The importance of permanence.

TEU member Emily Brown, Lecturer at Universal College of Learning, shares with us her experience of insecure work and the importance of her recently securing a permanent agreement.

I choose to work part-time. I’ve chosen to have children, to volunteer as a surf lifeguard, to learn Te Reo Māori, and to offer my time as a volunteer swim coach for ten or more hours each week.

Despite having degrees in psychology and computer science, with an additional major in maths, 2019 is the first time I have held a permanent position since leaving the full-time workforce in 2005.

When I started casual work in 2010, in Christchurch, I enjoyed the flexibility. It was useful when I went into premature labour with one of our children that I didn’t actually “have” to do any more work. I took marking when I could and left it when I couldn’t. As time went on and marking became tutoring and course coordinating as well, I was relatively well looked after, but each new year was accompanied by a nervousness as to what work it would bring.

In 2013 we moved to Palmerston North and I began working on a casual basis for Massey University. I worked on a number of maths and engineering papers, and during term time I was often engaged for more than 20 hours a week. I worked at Massey until the end of 2018, on the same courses, and in my final year there I also had a fixed-term appointment across campus teaching communications.

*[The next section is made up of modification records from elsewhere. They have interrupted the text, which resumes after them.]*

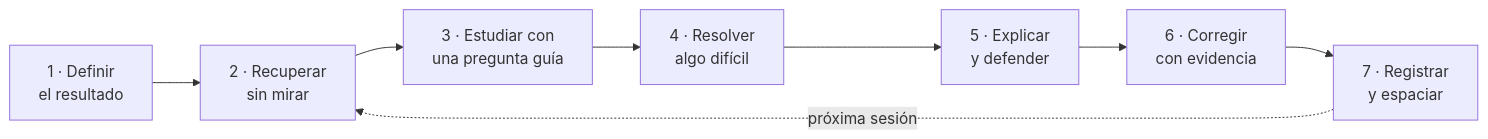
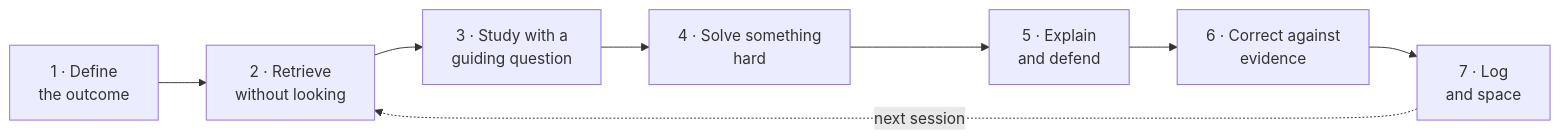
Before and after one commit to Mlle-LondonG/agora-skill: the diagram in README.md, drawn with Mermaid. The commit also changed other lines of this file and 4 other files, not shown here.

````diff
--- a/README.md
+++ b/README.md
@@ -80,10 +101,10 @@
 ```mermaid
 flowchart LR
-    A["1 · Definir<br/>el resultado"] --> B["2 · Recuperar<br/>sin mirar"]
-    B --> C["3 · Estudiar con<br/>una pregunta guía"]
-    C --> D["4 · Resolver<br/>algo difícil"]
-    D --> E["5 · Explicar<br/>y defender"]
-    E --> F["6 · Corregir<br/>con evidencia"]
-    F --> G["7 · Registrar<br/>y espaciar"]
-    G -. "próxima sesión" .-> B
+    A["1 · Define<br/>the outcome"] --> B["2 · Retrieve<br/>without looking"]
+    B --> C["3 · Study with a<br/>guiding question"]
+    C --> D["4 · Solve something<br/>hard"]
+    D --> E["5 · Explain<br/>and defend"]
+    E --> F["6 · Correct against<br/>evidence"]
+    F --> G["7 · Log<br/>and space"]
+    G -. "next session" .-> B
 ```
````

During this time, I became well liked and respected by the students. They petitioned for more of my time, checked which tutorial they could come to in order to make sure that I’d be there, and recommended me to future students. In return, I taught to the best of my ability, advocated for students, looked after them when things went wrong, wrote references for them and set them up with work experience. Despite this, I was never consulted on any course decisions, I never had any assurance of ongoing work and never received anything more than a complimentary email to thank me for my efforts.

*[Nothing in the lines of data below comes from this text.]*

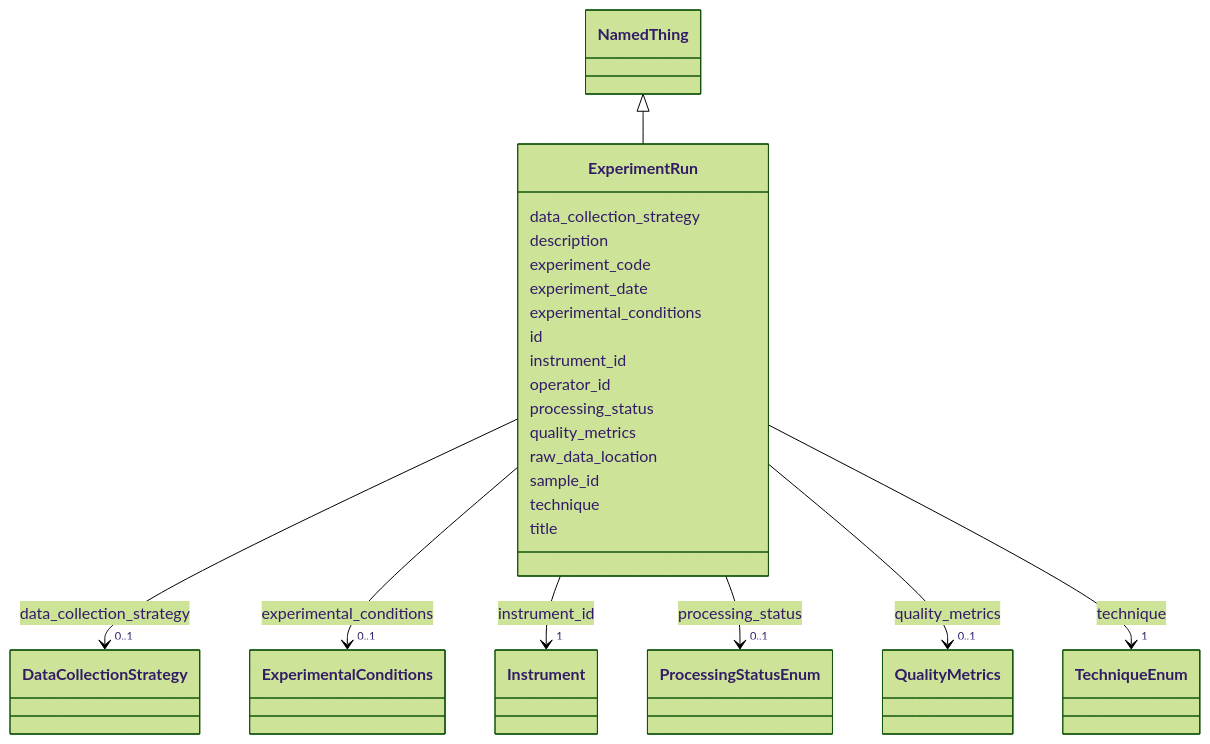
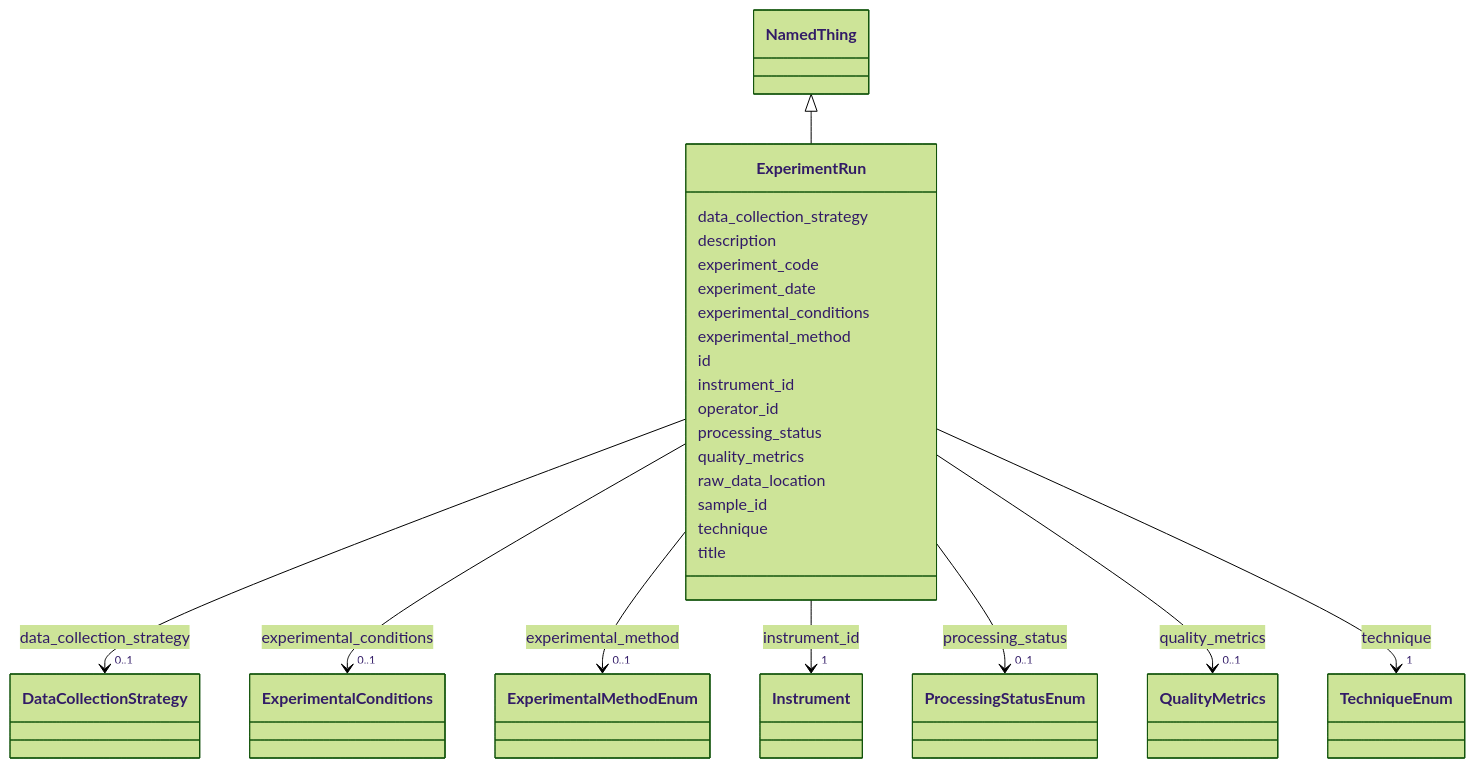
Before and after one commit to lambda-ber/lambda-ber-schema: the diagram in docs/ExperimentRun.md, drawn with Mermaid (forest theme). The commit also changed other lines of this file and 338 other files, not shown here.

```diff
--- a/docs/ExperimentRun.md
+++ b/docs/ExperimentRun.md
@@ -47,6 +47,17 @@
         
         ExperimentRun --> "0..1" ExperimentalConditions : experimental_conditions
         click ExperimentalConditions href "../ExperimentalConditions/"
+    
+
+        
+      ExperimentRun : experimental_method
+        
+          
+    
+        
+        
+        ExperimentRun --> "0..1" ExperimentalMethodEnum : experimental_method
+        click ExperimentalMethodEnum href "../ExperimentalMethodEnum/"
     
 
         
```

For me though, the real low point was reached when after four and a half years of work I finally called in sick. I’d taught my way through head colds, bronchitis and various forms of ill health. I’d even had laparoscopic surgery and turned up to work two days later.

But on this particular day in 2018 I was scared of vomiting on the students, so I called in sick. Later, someone I reported to told me I would still get paid, as long as I covered for a fellow casual workers class.

I was once told that casual work is a gift, that I was lucky to have it. I was always made to feel like I had to toe the line – or someone else would have my job. My pay was never amazing, and sometimes rates I was offered were only correct when holiday pay was included. My opinion never seemed to matter and was certainly never sought out. I was left wondering if perhaps we should rename the people who do casual work – ‘disposable workers’. After a while, being part of the ‘Disposable Workforce’ wasn’t good for my well being. It caused financial stress, left me feeling low, controlled, and somewhat unworthy.

This year, I’m employed on a permanent part-time basis by UCOL. As a part-time worker, I don’t always feel as much a part of things as I’d like to, but this summer, when I’m not teaching, I’ll be paid. If I’m sick, I’ll be paid. If I voice my views I won’t be “no longer required”. If I have something to offer it’s recognised and it’s a real relief to have left the ‘disposable workforce’.